The crux of the matter is that the buy-side OMS integration with a compliance system is based on an interactive model - that a dealer clicking on buttons forces the compliance engine to execute commands to establish if an order can be released to a specific broker.
So let's imagine a scenario:
- Buy-side dealer attempts to release an order to broker X
- Compliance engine says no, cannot trade with broker X.
- Buy-side dealer picks another broker.
- Compliance engine says yes, you can trade with broker Y.
- Broker Y receives order and executes, all good.
- Buy-side dealer attempts to release an order to broker X via an EMS
- Compliance engine says yes, can trade with "broker EMS" since the EMS is configured like a broker in the buy-side OMS.
- In the EMS the buy-side dealer attempts to release an order to broker X
- No compliance engine in the EMS, so broker X receives order and executes
- Later on compliance breach team and mandate management team kick off an investigation about why a dealer executed for this portfolio with broker X when it's clearly not allowed.

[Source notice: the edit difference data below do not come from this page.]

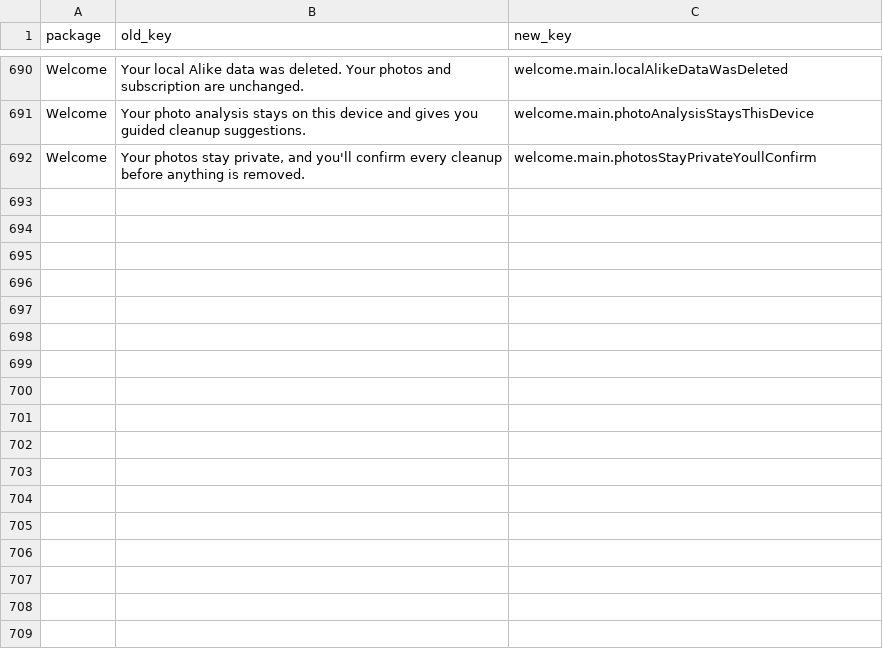
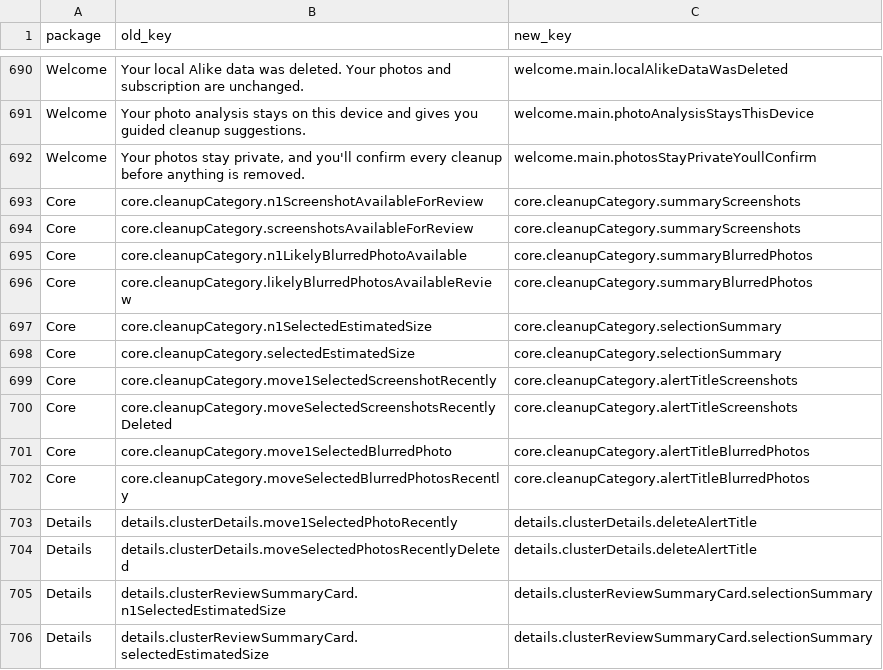
Before and after one commit to solokha-o/Alike, a CSV file: Docs/Localization/key-migration.csv, drawn as a sheet; only a part is shown, gaps mark what is left out; the diff names each change by its address in the sheet, - before the commit and + after, or states it on an @@ line.

```diff
--- a/Docs/Localization/key-migration.csv
+++ b/Docs/Localization/key-migration.csv
+row 693: Core | core.cleanupCategory.n1ScreenshotAvailableForReview | core.cleanupCategory.summaryScreenshots
+row 694: Core | core.cleanupCategory.screenshotsAvailableForReview | core.cleanupCategory.summaryScreenshots
+row 695: Core | core.cleanupCategory.n1LikelyBlurredPhotoAvailable | core.cleanupCategory.summaryBlurredPhotos
+row 696: Core | core.cleanupCategory.likelyBlurredPhotosAvailableReview | core.cleanupCategory.summaryBlurredPhotos
+row 697: Core | core.cleanupCategory.n1SelectedEstimatedSize | core.cleanupCategory.selectionSummary
+row 698: Core | core.cleanupCategory.selectedEstimatedSize | core.cleanupCategory.selectionSummary
+row 699: Core | core.cleanupCategory.move1SelectedScreenshotRecently | core.cleanupCategory.alertTitleScreenshots
+row 700: Core | core.cleanupCategory.moveSelectedScreenshotsRecentlyDeleted | core.cleanupCategory.alertTitleScreenshots
+row 701: Core | core.cleanupCategory.move1SelectedBlurredPhoto | core.cleanupCategory.alertTitleBlurredPhotos
+row 702: Core | core.cleanupCategory.moveSelectedBlurredPhotosRecently | core.cleanupCategory.alertTitleBlurredPhotos
+row 703: Details | details.clusterDetails.move1SelectedPhotoRecently | details.clusterDetails.deleteAlertTitle
+row 704: Details | details.clusterDetails.moveSelectedPhotosRecentlyDeleted | details.clusterDetails.deleteAlertTitle
+row 705: Details | details.clusterReviewSummaryCard.n1SelectedEstimatedSize | details.clusterReviewSummaryCard.selectionSummary
+row 706: Details | details.clusterReviewSummaryCard.selectedEstimatedSize | details.clusterReviewSummaryCard.selectionSummary
```
Also changed, not shown: 25 other files.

Answer - either work around this OR build a proper multi-asset class OMS and EMS combined with access to a single version of the truth.
Conclusion: When you are at the search and selection stage for an EMS - ask your EMS provider to read this post and ask them to say how exactly they avoid this issue.
Note: If their answer involves the words "infrequent", "FTP", "manual process" or "phase two deliverable" my polite advice is run for the hills...